• _PROBLEM REQUIREMENTS_:
Reproduce, exactly and in full, the records that follow, minus any pictures.

Before-and-after change data:
+-------+

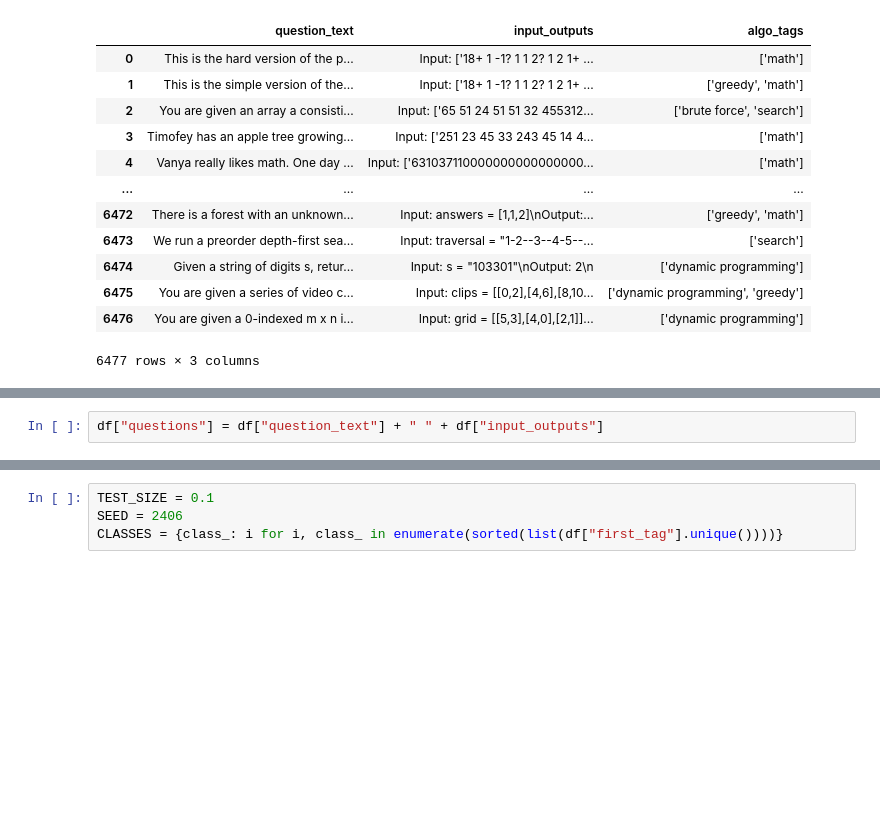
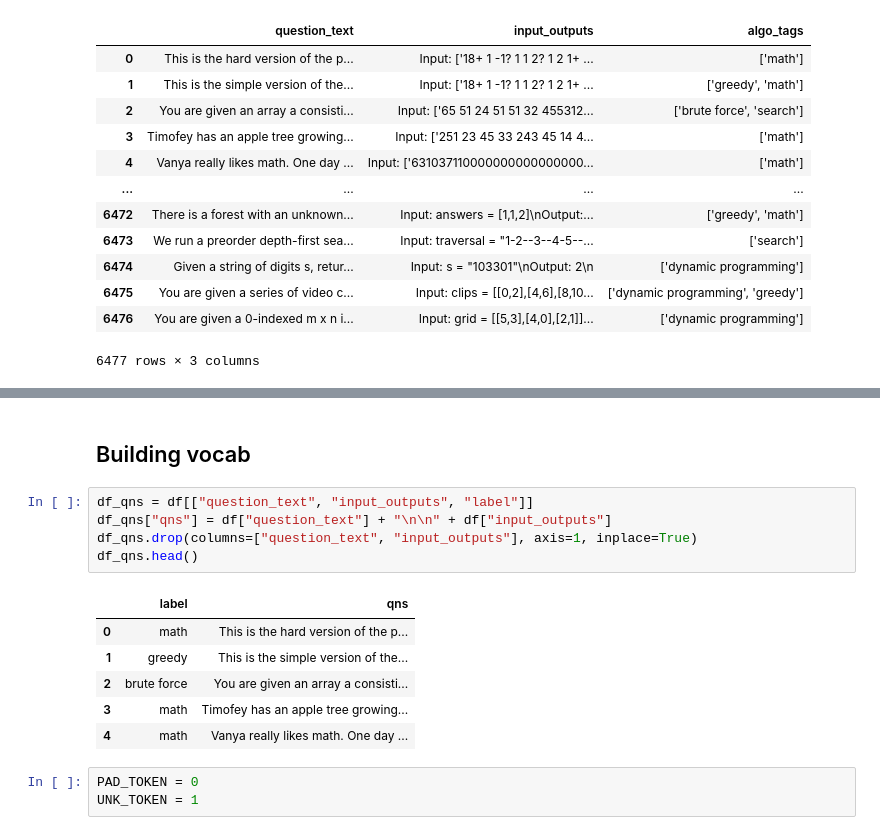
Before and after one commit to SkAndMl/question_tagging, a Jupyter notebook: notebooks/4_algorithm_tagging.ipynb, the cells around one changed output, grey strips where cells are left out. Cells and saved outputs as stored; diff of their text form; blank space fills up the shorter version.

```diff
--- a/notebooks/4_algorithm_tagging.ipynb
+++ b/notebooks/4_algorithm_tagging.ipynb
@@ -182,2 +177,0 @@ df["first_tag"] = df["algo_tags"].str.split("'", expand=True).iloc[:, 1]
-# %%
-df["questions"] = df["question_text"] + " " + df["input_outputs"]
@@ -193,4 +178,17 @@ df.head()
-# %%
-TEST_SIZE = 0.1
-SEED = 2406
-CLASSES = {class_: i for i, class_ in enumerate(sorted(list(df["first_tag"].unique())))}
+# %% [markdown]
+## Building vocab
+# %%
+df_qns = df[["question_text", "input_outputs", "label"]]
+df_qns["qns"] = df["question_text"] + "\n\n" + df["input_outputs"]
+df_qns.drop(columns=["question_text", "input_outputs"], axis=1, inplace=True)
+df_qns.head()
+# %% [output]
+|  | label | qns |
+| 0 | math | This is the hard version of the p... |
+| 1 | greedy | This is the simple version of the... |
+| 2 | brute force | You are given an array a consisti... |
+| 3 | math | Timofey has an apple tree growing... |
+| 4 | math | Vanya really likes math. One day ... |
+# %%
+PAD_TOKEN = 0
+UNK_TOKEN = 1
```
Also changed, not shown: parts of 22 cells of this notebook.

+-------+

• _TASK RESPONSE_:
Before and after one commit to SkAndMl/question_tagging, a Jupyter notebook: notebooks/4_algorithm_tagging.ipynb, the cells around one changed output, grey strips where cells are left out. Cells and saved outputs as stored; diff of their text form; blank space fills up the shorter version.

```diff
--- a/notebooks/4_algorithm_tagging.ipynb
+++ b/notebooks/4_algorithm_tagging.ipynb
@@ -182,2 +177,0 @@ df["first_tag"] = df["algo_tags"].str.split("'", expand=True).iloc[:, 1]
-# %%
-df["questions"] = df["question_text"] + " " + df["input_outputs"]
@@ -193,4 +178,17 @@ df.head()
-# %%
-TEST_SIZE = 0.1
-SEED = 2406
-CLASSES = {class_: i for i, class_ in enumerate(sorted(list(df["first_tag"].unique())))}
+# %% [markdown]
+## Building vocab
+# %%
+df_qns = df[["question_text", "input_outputs", "label"]]
+df_qns["qns"] = df["question_text"] + "\n\n" + df["input_outputs"]
+df_qns.drop(columns=["question_text", "input_outputs"], axis=1, inplace=True)
+df_qns.head()
+# %% [output]
+|  | label | qns |
+| 0 | math | This is the hard version of the p... |
+| 1 | greedy | This is the simple version of the... |
+| 2 | brute force | You are given an array a consisti... |
+| 3 | math | Timofey has an apple tree growing... |
+| 4 | math | Vanya really likes math. One day ... |
+# %%
+PAD_TOKEN = 0
+UNK_TOKEN = 1
```
Also changed, not shown: parts of 22 cells of this notebook.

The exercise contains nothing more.